A Community Devoted to the Preservation and Practice of Celestial Navigation and Other Methods of Traditional Wayfinding
From: Frank Reed
Date: 2021 May 27, 15:29 -0700
Yes, there are a couple of navigationally significant aspects to your photo. But before I go further, nice photo! It's challenging to shoot a good-looking lunar eclipse photo.
As Bob has already noted, the orientation of the Moon reminds us that you're deep in the southern hemisphere. The orientation of the image frame, however, is unknown. If you aligned your camera (phone?) with the horizon and then elevated it keeping it parallel to the horizon, then the tilt of the Moon could reveal a lot about your latitude, but it's likely in this case that lined up the shot with the orientation of the Earth's shadow.

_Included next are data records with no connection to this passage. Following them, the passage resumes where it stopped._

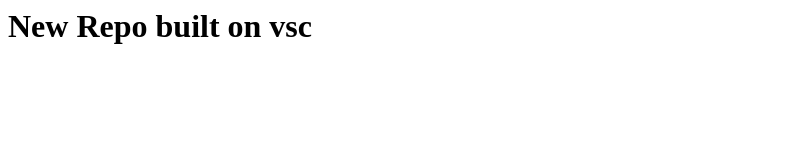
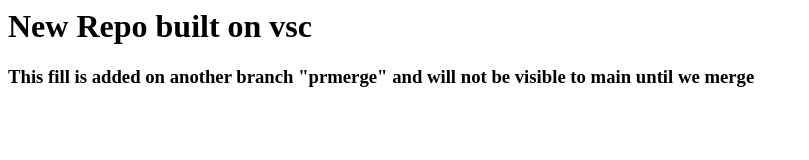
Before and after one commit to ksmbhv/local, a plain HTML site: page index.html in a window 1280 px wide. Shown: the whole page, without its empty margins (0-809 px from the left). Drawn offline with Linux system fonts and the light colour scheme.

Commit message:
made prmerge and added a new small heading

```diff
--- a/index.html
+++ b/index.html
@@ -1 +1,2 @@
 <h1>New Repo built on vsc</h1>
+<h3>This fill is added on another branch "prmerge" and will not be visible to main until we merge</h3>
```
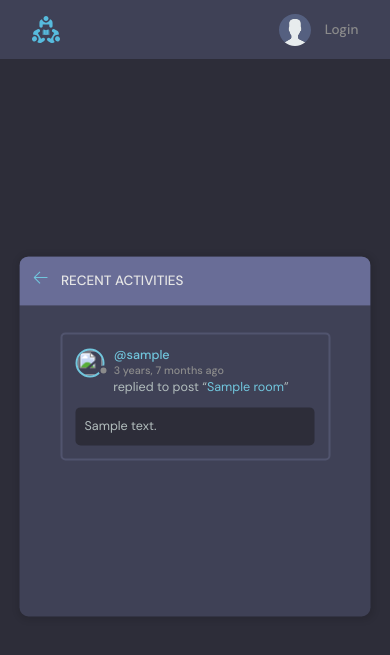
After one commit to Volodymyr262/studybud, a Django app: page /activity/ in a window 390 px wide. The commit adds this page. Shown: the top 655 px of the page. Run offline with Django 3.2, Linux system fonts and the light colour scheme; tables that the repository leaves empty hold one stand-in row (values such as "Sample post").

Commit message:
Mobile Responsiveness updated

```diff
--- /dev/null
+++ b/studybud/base/templates/base/activity.html
@@ -0,0 +1,62 @@
+{% extends 'main.html'%}
+
+{% block content %}
+    <main class="layout">
+      <div class="container">
+        <div class="layout__box">
+          <div class="layout__boxHeader">
+            <div class="layout__boxTitle">
+              <a href="{% url 'home' %}">
+                <svg version="1.1" xmlns="http://www.w3.org/2000/svg" width="32" height="32" viewBox="0 0 32 32">
+                  <title>arrow-left</title>
+                  <path
+                    d="M13.723 2.286l-13.723 13.714 13.719 13.714 1.616-1.611-10.96-10.96h27.625v-2.286h-27.625l10.965-10.965-1.616-1.607z"
+                  ></path>
+                </svg>
+              </a>
+              <h3>Recent Activities</h3>
+            </div>
+          </div>
+
+          <div class="activities-page layout__body">
+          {% for message in room_messages %}
+    <div class="activities__box">
+        <div class="activities__boxHeader roomListRoom__header">
+            <a href="{% url 'user-profile' message.user.id %}" class="roomListRoom__author">
+                <div class="avatar avatar--small">
+                    <img src="{{message.user.avatar.url}}" />
+                </div>
+                <p>
+                    @{{message.user.username}}
+                    <span>{{message.created|timesince}} ago</span>
+                </p>
+            </a>
+
+            {% if request.user == message.user %}
+            <div class="roomListRoom__actions">
+                <a href="{% url 'delete-message' message.id %}">
+                    <svg version="1.1" xmlns="http://www.w3.org/2000/svg" width="32" height="32" viewBox="0 0 32 32">
+                        <title>remove</title>
+                        <path
+                            d="M27.314 6.019l-1.333-1.333-9.98 9.981-9.981-9.981-1.333 1.333 9.981 9.981-9.981 9.98 1.333 1.333 9.981-9.98 9.98 9.98 1.333-1.333-9.98-9.98 9.98-9.981z">
+                        </path>
+                    </svg>
+                </a>
+            </div>
+            {% endif %}
+
+        </div>
+        <div class="activities__boxContent">
+            <p>replied to post “<a href="{% url 'room' message.room.id %}">{{message.room}}</a>”</p>
+            <div class="activities__boxRoomContent">{{message.body}}</div>
+        </div>
+    </div>
+    {% endfor %}
+          </div>
+        </div>
+      </div>
+    </main>
+
+    <script src="script.js"></script>
+
+{% endblock %}
--- a/studybud/base/templates/base/login_register.html
+++ b/studybud/base/templates/base/login_register.html
@@ -17,7 +17,7 @@
             <form class="form" action="" method="POST">
                 {% csrf_token %}
               <div class="form__group form__group">
-                <label for="room_name">Username</label>
+                <label>Username</label>
                 <input id="username" name="username" type="text" placeholder="e.g. dennis_ivy" />
               </div>
               <div class="form__group">
@@ -72,7 +72,7 @@
             <form class="form" action="" method="POST">
                 {% csrf_token %}
               <div class="form__group form__group">
-                <label for="room_name">{{field.label}}</label>
+                <label >{{field.label}}</label>
                 {{field}}
               </div>
                 {% endfor %}
--- a/studybud/base/templates/base/topics_component.html
+++ b/studybud/base/templates/base/topics_component.html
@@ -13,7 +13,7 @@
             </li>
               {% endfor %}
           </ul>
-          <a class="btn btn--link" href="topics.html">
+          <a class="btn btn--link" href="{% url 'topics' %}">
             More
             <svg version="1.1" xmlns="http://www.w3.org/2000/svg" width="32" height="32" viewBox="0 0 32 32">
               <title>chevron-down</title>
--- a/studybud/base/urls.py
+++ b/studybud/base/urls.py
@@ -18,4 +18,7 @@ urlpatterns = [
     path('delete-message/<str:pk>/', views.deleteMessage, name="delete-message"),
 
     path('update-user/', views.updateUser, name="update-user"),
+
+    path('topics/', views.topicsPage, name="topics"),
+    path('activity/', views.activityPage, name="activity"),
 ]
--- a/studybud/base/views.py
+++ b/studybud/base/views.py
@@ -175,3 +175,14 @@ def updateUser(request):
             form.save()
             return redirect('user-profile', pk=user.id)
     return render(request, 'base/update_user.html', {'form': form})
+
+
+def topicsPage(request):
+    q = request.GET.get('q') if request.GET.get('q') != None else ''
+    topics = Topic.objects.filter(name__icontains=q)
+    return render(request, 'base/topics.html', {'topics': topics})
+
+
+def activityPage(request):
+    room_messages = Message.objects.all()
+    return render(request, 'base/activity.html', {'room_messages': room_messages})
```
Also changed, not shown: studybud/base/templates/base/home.html (+4 -4 lines), studybud/base/templates/base/topics.html (added, +53 -0 lines).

Still, even if we didn't already know where you live, this photo would tell us with good odds that you're south of the equator.

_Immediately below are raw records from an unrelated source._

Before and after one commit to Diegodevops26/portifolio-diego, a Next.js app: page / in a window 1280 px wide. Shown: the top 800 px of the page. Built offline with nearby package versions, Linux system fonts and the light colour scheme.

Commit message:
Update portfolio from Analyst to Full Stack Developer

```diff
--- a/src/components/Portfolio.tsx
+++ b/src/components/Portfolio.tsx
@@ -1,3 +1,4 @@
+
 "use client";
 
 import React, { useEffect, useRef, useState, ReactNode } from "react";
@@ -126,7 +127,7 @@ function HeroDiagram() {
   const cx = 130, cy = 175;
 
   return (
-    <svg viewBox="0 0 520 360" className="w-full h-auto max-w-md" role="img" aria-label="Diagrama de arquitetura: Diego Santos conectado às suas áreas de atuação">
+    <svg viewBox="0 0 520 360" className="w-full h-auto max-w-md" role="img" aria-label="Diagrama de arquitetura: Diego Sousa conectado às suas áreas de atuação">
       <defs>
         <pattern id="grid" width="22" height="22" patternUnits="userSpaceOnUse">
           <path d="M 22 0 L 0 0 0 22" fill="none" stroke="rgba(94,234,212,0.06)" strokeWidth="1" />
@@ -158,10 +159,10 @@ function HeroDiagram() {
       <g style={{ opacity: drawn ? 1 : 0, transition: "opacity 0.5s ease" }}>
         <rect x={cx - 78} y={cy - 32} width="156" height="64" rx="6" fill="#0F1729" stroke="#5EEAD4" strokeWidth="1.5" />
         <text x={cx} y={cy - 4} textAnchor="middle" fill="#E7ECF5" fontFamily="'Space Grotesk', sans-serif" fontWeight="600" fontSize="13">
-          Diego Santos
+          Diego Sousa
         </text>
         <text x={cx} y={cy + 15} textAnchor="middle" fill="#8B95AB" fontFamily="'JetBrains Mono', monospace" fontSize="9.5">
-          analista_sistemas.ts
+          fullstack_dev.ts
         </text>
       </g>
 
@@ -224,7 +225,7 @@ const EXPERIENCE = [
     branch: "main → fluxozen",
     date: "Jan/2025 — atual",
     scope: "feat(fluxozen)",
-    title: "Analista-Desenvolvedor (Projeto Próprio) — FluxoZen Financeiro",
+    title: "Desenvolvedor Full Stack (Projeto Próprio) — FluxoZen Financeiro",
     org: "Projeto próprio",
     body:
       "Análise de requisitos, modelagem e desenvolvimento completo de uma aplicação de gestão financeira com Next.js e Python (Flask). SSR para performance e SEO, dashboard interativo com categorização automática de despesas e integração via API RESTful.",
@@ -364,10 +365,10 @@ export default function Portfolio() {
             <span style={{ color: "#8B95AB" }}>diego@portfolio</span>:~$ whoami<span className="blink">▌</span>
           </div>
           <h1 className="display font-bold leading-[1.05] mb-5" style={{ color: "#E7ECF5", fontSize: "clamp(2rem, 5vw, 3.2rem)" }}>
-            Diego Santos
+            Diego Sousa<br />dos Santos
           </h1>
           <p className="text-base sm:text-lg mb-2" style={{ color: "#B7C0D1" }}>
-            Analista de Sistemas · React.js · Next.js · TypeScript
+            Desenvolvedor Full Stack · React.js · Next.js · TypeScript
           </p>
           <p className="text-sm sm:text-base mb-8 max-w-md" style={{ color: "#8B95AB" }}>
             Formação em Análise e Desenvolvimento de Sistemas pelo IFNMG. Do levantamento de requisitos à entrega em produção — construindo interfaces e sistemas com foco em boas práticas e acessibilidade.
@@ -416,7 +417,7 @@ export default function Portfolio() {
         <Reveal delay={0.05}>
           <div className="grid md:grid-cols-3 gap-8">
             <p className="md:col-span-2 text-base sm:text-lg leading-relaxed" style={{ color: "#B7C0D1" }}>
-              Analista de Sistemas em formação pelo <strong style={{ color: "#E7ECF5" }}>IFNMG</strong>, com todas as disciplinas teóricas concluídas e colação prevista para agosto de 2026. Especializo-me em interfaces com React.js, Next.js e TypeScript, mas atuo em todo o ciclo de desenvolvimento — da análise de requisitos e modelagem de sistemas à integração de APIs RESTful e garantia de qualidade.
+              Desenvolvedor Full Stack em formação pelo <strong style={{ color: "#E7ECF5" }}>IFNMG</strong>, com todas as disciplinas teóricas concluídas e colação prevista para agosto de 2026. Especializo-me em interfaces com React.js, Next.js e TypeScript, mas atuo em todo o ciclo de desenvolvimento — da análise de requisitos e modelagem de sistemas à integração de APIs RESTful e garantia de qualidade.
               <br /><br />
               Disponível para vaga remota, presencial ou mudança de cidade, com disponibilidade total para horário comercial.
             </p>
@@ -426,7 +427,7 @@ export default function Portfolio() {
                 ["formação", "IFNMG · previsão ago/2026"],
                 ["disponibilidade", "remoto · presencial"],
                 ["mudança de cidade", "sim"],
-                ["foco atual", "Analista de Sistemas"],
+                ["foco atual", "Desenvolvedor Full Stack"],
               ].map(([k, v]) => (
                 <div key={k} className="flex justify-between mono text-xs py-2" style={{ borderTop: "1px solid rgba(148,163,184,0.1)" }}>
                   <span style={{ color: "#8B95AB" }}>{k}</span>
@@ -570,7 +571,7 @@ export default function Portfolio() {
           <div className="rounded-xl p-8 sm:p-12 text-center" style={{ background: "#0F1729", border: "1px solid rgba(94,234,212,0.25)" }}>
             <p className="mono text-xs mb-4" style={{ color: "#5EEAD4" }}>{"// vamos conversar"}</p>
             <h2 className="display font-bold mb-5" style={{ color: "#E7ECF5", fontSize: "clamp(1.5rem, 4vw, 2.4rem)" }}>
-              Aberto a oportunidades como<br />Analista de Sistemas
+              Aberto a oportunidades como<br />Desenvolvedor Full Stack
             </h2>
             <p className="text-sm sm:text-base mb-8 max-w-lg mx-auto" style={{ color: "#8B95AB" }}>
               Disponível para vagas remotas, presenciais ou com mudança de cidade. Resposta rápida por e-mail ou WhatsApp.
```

Much more significant, the photo gives the "Holy Grail" of navigation from three centuries ago -- it reveals the absolute time! A lunar eclipse is an astronomical chronometer. It lets us read, in an approximate fashion, the lunar distance from the anti-Sun point which is at the center of the Earth's shadow. From your photo I estimate the time is about 10:06 UT/GMT (I hope I have that right... I looked at your photo and compared it with predictions yesterday and I'm recalling the time that matched from memory). That time is probably accurate to the nearest minute or three. When did you actually shoot this?
With that absolute time, we could get your longitude, but that would require another photo or a simultaneous sextant observation. We need your local apparent time. The difference between absolute time and local time converted to degrees at the usual rate of 15° per hour would then yield your longitude. And if the absolute time from the lunar eclipse is wrong by a minute of time, then the longitude would be wrong by 15 minutes (15 angular minutes of longitude) and in your latitude this would amount to an east-west error of about 12 nautical miles (that's 15'·cos(41°)), and you can see that far from the mast of a medium-sized vessel. So not bad at all!
Do I understand correctly from your follow-up post that this is your first lunar eclipse? Yes, they are always over-hyped in the internet era, and yes, they are as reliable as "clockwork" :). The "red moon" or "blood red moon" phenomena are exaggerated for "clicks" in the endless stream of hyping on top of hyping that we suffer from today, but under good conditions deep lunar eclipses (which this one was not) do display a nice red tinge. Beware any hype of penumbral lunar eclipses. These are essentially non-events visually. Partial and total lunar eclipses in which part or all of the lunar disk have entered the Earth's full shadow or umbra are worth your time.
Clockwork Mapping / ReedNavigation.com
Conanicut Island USA